You were born in Milwaukee?

And raised. One of the most important things was going to Bay View High School when it was a performing arts school. It changed my life. Instead of hanging out under a bridge, I went to school early in the morning and stayed all day! They treated me like a grown up. It spoke highly to the public school system at that time. From there I went to the Conservatory…

And became involved in the music scene…?


It was an exciting time. The Shepherd and the Express were new. There was a healthy underground scene. I actually met Brian Ritchie through the school system, the Saturday Morning Lessons. We rehearsed together. When I left town it was to spread my wings. I wasn’t running away from a bad place. Milwaukee wasn’t like Waco…

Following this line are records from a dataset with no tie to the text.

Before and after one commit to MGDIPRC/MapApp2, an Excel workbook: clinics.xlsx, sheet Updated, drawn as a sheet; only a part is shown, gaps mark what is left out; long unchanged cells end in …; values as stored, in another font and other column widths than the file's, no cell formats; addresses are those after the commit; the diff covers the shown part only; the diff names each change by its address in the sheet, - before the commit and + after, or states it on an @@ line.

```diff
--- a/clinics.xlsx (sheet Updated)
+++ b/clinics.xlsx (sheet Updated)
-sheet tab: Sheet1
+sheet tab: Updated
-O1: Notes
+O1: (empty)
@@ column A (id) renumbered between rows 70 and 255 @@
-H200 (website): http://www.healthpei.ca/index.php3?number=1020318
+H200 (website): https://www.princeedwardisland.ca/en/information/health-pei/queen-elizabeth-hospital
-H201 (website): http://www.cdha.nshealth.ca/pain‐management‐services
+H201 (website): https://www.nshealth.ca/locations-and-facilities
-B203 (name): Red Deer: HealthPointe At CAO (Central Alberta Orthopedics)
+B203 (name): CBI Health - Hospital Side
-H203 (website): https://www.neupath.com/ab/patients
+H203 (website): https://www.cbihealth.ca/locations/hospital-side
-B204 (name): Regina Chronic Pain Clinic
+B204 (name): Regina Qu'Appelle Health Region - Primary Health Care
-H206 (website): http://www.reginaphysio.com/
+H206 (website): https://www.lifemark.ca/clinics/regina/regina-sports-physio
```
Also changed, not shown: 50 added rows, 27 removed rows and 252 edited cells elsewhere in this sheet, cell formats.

Why did you move back?


I have family here… And I got back together with my girlfriend from college, Lynn, who worked at Narada and suffered through many performances of my music back then.

Tell me about the “Machine Gun Series.”

The impetus behind it is music as social protest. I’m going back to the Jimi Hendrix song “Machine Gun,” which mentions Milwaukee.

Do you quote Hendrix in your music?

It’s almost unrecognizable but I incorporate Hendrix in my composition with some of the gestures and riffing.

And what are you protesting?

Our war-based economy—the machinations of our war economy and its effect on education, poverty, mass transit. The events in the political arena are weighing on it. The “Machine Gun Series” is a series of interdisciplinary performances on the way to the Concerto’s debut in the concert hall—they are rest stops along the way. The piece has 11 sections, always presented in order as a sort of narrative. I’m introducing film and video and spoken word, trying to open up the dialogue in front of the public.

In a way, it reflects my compositional process from scored sections to improvised kernels. I’ve asked Victor DeLorenzo and Elvis Thao to turn sections of the concerto into spoken word pieces. For [the segment called] “Yellow Cake,” Elvis reached into his Southeast Asian background and brought up something from inside of him. He took it from the heart. For “Jessica the Hero,” Victor researched that false heroic rescue of an American soldier at the start of the Iraq invasion, a piece of Bush propaganda. With each performance I’m marching toward the conclusion, which will be a chamber music piece with a 30 or 40 player orchestra.

The next installment of the “Machine Gun Series” will be performed at 7:30 p.m., Oct. 25 at the Translator Lab, 415 E. Menomonee St. It will feature film by Scott Johnson as well as spoken word, theatrical performances and, of course, live music.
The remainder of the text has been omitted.